The maximum limit prescribed by the Amendment Act is $200,000.[3] The Lieutenant Governor in Council may increase the civil claims limit by enacting regulations to effect this change. While $200,000 is the maximum monetary limit permitted by the Amendment Act, at this time the civil claims limit is unlikely to be raised to the maximum amount given there has been little public support from the legal community to raise the limit above $100,000.


As a result of the increased civil claims limit, the Court will likely see an increase in the number and complexity of claims. The expedited procedures may prove more attractive to both plaintiffs’ counsel and lay litigants who wish to resolve their disputes expeditiously and cost-effectively. For higher risk personal injury claims, such as slip and falls, the relaxed rules of evidence may be more attractive to litigants.

Further, the simplified procedures of the Court may work to the benefit of plaintiffs and the detriment of defendants. Unlike the Court of King’s Bench, the Court does not have set deadlines for the disclosure of records and documents.[4] This may result in last-minute disclosures or unrealistic timelines for defendants to review disclosure and prepare a defence.

The Court also lacks set procedures for questionings and expert reports. The only recourse available to litigants will be to apply for the Court’s approval to allow questioning or expert reports for their claim. Section 8 of the Provincial Court Act states the Court may apply the Alberta Rules of Court where the Provincial Court Act or applicable regulations do not provide for a specific practice or procedure.[5] Through this provision, the Court may import the rules, which include procedures on questionings[6] and expert reports.[7]

Another factor to consider is that claims under $100,000 pursued in the Court of King’s Bench may have a decreased cost award.
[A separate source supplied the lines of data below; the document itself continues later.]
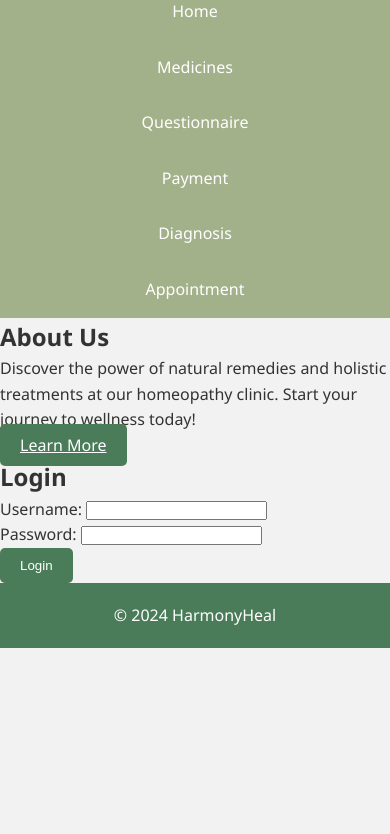
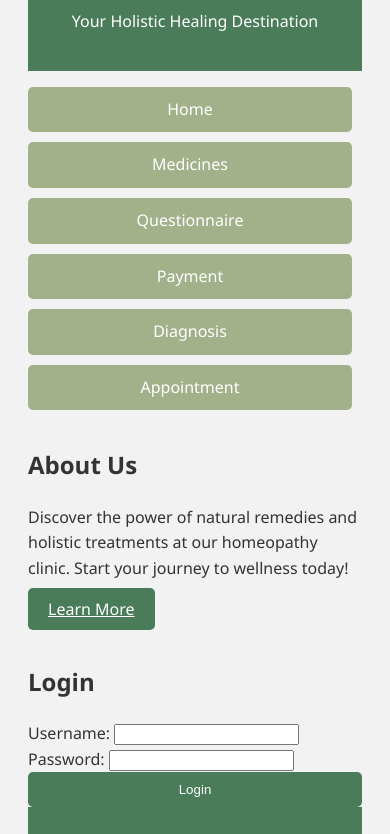
Before and after one commit to niteshbansal30b/homeo.github.io, a plain HTML site: page index.html in a window 390 px wide. Shown: the part 184-1018 px from the top of the page. Before the commit the page ends 844 px from the top, so only its background shows below. Drawn offline with Linux system fonts and the light colour scheme.

Commit message:
Update styles.css for enhanced responsiveness and interactive styling.

```diff
--- a/styles.css
+++ b/styles.css
@@ -1,3 +1,4 @@
+/* Root definition for styling */
 :root {
     --primary-color: #4a7c59; /* A calming green */
     --secondary-color: #f2f2f2; /* Soft off-white for backgrounds */
@@ -10,67 +11,79 @@
     --nav-height: 50px;
 }
 
-* {
-    margin: 0;
-    padding: 0;
-    box-sizing: border-box;
-}
-
+/* Global Styles */
 body {
     font-family: var(--font-stack);
     color: var(--text-color);
     background-color: var(--secondary-color);
     line-height: 1.6;
+    padding: 20px;
 }
 
 header, footer {
     background-color: var(--primary-color);
-    color: #fff;
+    color: white;
     text-align: center;
     padding: 20px;
 }
 
 nav ul {
     list-style: none;
-    background-color: var(--accent-color);
-    text-align: center;
     padding: 0;
-    margin: 0;
 }
 
 nav ul li {
-    display: inline;
+    display: inline-block;
+    margin-right: 10px;
 }
 
 nav ul li a {
     text-decoration: none;
     color: white;
-    padding: 15px 20px;
-    display: inline-block;
+    background-color: var(--accent-color);
+    padding: 10px 15px;
+    border-radius: 5px;
+    transition: background-color 0.3s;
 }
 
-button, .button {
+nav ul li a:hover, nav ul li a:focus {
+    background-color: darken(var(--primary-color), 10%);
+}
+
+/* Responsive Grid Layout for Sections */
+main {
+    display: grid;
+    grid-template-columns: repeat(auto-fill, minmax(320px, 1fr));
+    gap: 20px;
+}
+
+.button {
     background-color: var(--primary-color);
-    color: #fff;
+    color: white;
     border: none;
     padding: 10px 20px;
     cursor: pointer;
     border-radius: 5px;
-    transition: background-color 0.3s ease;
+    transition: background-color 0.3s;
 }
 
-button:hover, .button:hover {
-    background-color: darken(var(--primary-color), 10%);
+.button:hover {
+    background-color: darken(var(--primary-color), 20%);
 }
 
-.section {
-    padding: 20px;
-    margin: 20px 0;
-}
-
-/* Add responsiveness */
+/* Media Queries for Responsive Adjustments */
 @media (max-width: 768px) {
     nav ul li {
+        display:block;
+        text-align: center;
+    }
+
+    nav ul li a {
         display: block;
+        margin-bottom: 10px;
+    }
+
+    .button {
+        width: 100%;
     }
 }
```
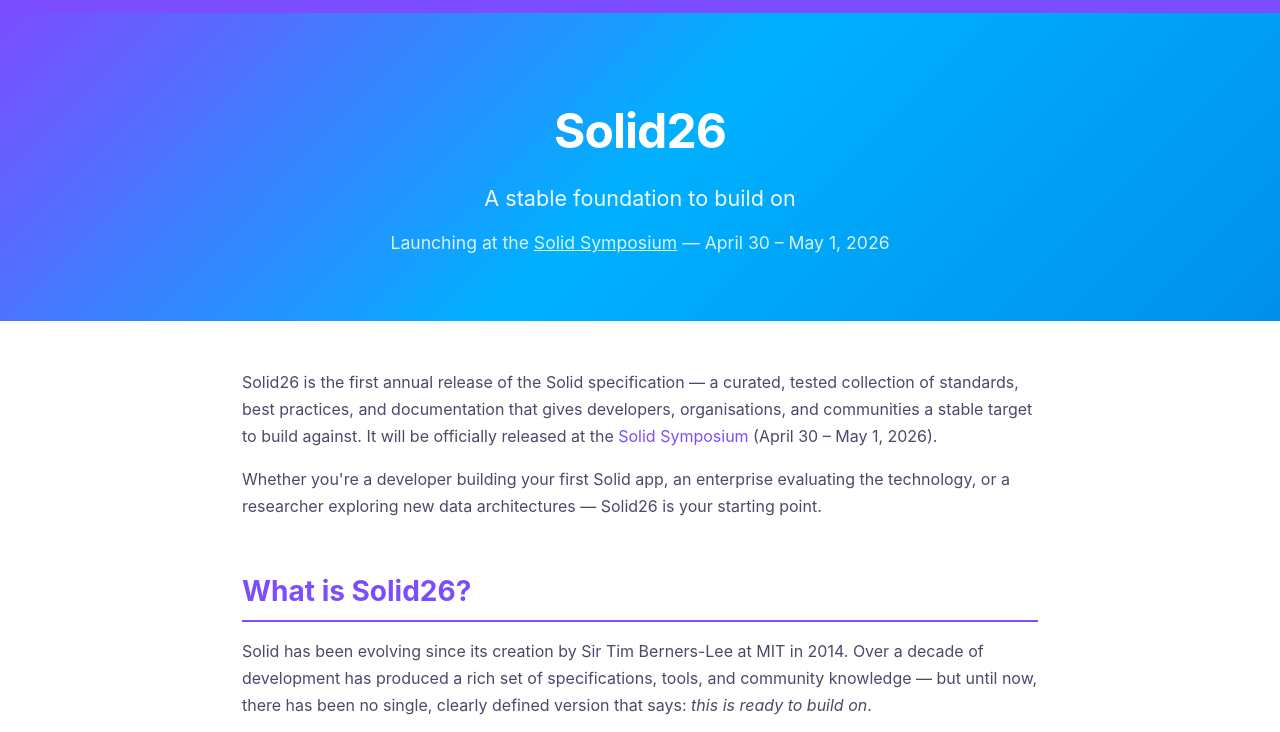
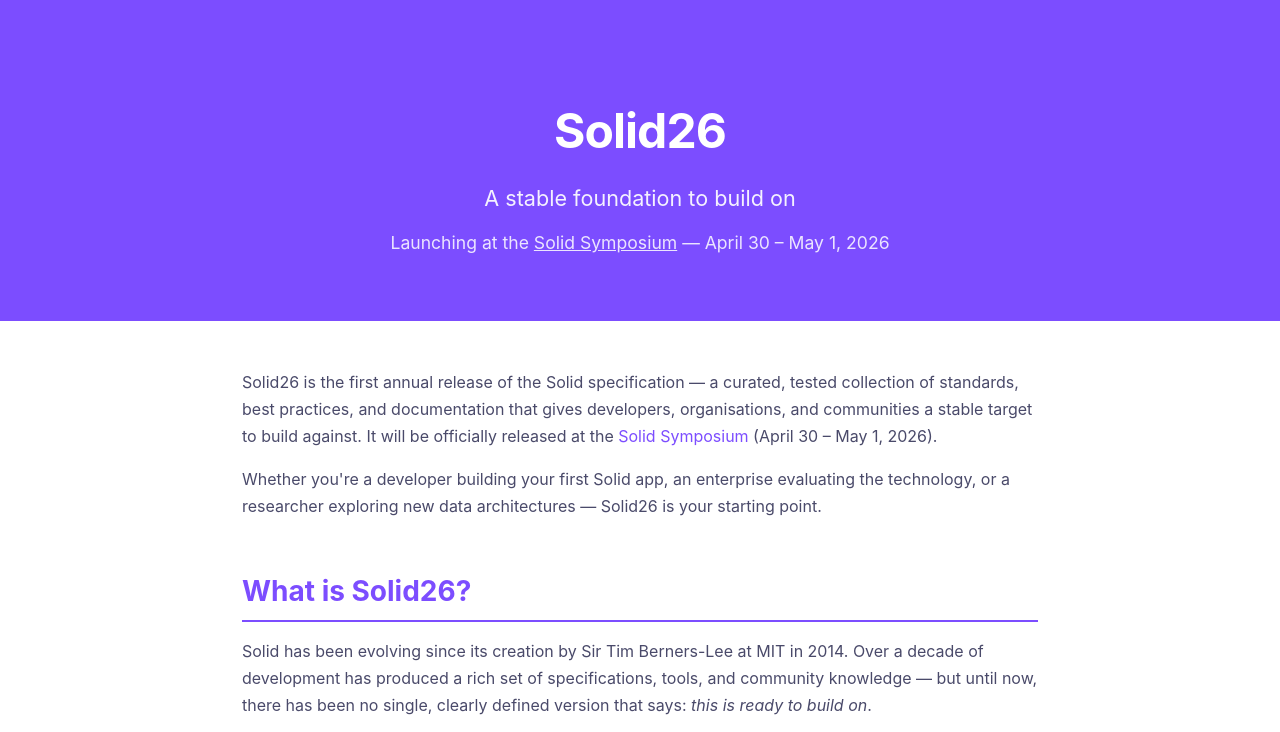
Before and after one commit to solid/solid26, a plain HTML site: page index.html in a window 1280 px wide. Shown: the part 59-791 px from the top of the page. Drawn offline with Linux system fonts and the light colour scheme.

Commit message:
Remove gradient, use solid Royal Lavender for hero

```diff
--- a/index.html
+++ b/index.html
@@ -62,7 +62,7 @@
 
     /* Hero */
     .hero {
-      background: var(--solid-gradient);
+      background-color: var(--solid-royal-lavender);
       color: var(--white);
       text-align: center;
       padding: 5rem 2rem 4rem;
```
All Court of King’s Bench claims with a monetary value which falls under the jurisdiction of the Court will have cost applications assessed at no more than 75% of the lowest cost awards column specified in the Rules of Court.[8] If no further change is enacted before August 1, 2023, arguably all King’s Bench claims under $100,000 will be subject to a 25% decrease in costs payable.

Nevertheless, for some claims, the expedited process may allow disputes to be resolved quickly and with less expense for both plaintiffs and defendants. Moreover, many claims require mandatory pre-trial conferences or mediations, the former often resulting in the Justice of the Court exploring opportunities for settlement.[9] Litigants may avoid costly mediation fees by attending these processes. In short, the result is that the Court of King’s Bench may have greater availability for claims due to a shift in caseload.

As a final note, certain issues can and cannot be heard by the Court. Although the increase in the civil claims limit will widen the scope of claims heard by the Court, there are types of claims that are under the exclusive jurisdiction of the King’s Bench. Some of these for example, include injunctions, declaratory relief, and builders' liens.


The increased civil claims limit to $100,000 will undoubtedly lead to an increase of litigants to the Court. In theory, this may free up resources in the Court of King’s Bench to deal with more complex matters.

Litigants, especially defendants, ought to be aware of the relaxed procedural requirements of the Court. Individuals should proactively seek the Court’s approval for procedural steps, such as questioning if the claim necessitates it.

Individuals proceeding in King’s Bench should account for the potential decreased costs awards if their claim falls under $100,000. Also, as noted, not all actions even with a monetary increase under $100,000 will fall under the jurisdiction of the Court.

If you would like assistance or advice on these matters, please contact a member of our Insurance or Commercial Litigation Practice Group.

[1] Justice Statutes Amendment Act, 2022 (NO. 2), SA 2022, c 20.

[2] Ibid at Amends RSA 2000 cP‑31.

[3] Provincial Court Act, RSA 2000, c P-31, s 9(1)(i).

[4] Provincial Court Civil Procedure Regulation, Alta Reg 176/2018, s 15.

[5] McCray v. Westvillage Condominiums Ltd., 2011 ABPC 395 at para 28.

[6] Alberta Rules of Court, Alta Reg 124/2010, R 5.17-5.33.

[7] Ibid, R 5.34 – 5.40.

[8] Ibid, R 10.42

[9] Provincial Court Civil Procedure Regulation, Alta Reg 176/2018, s 14.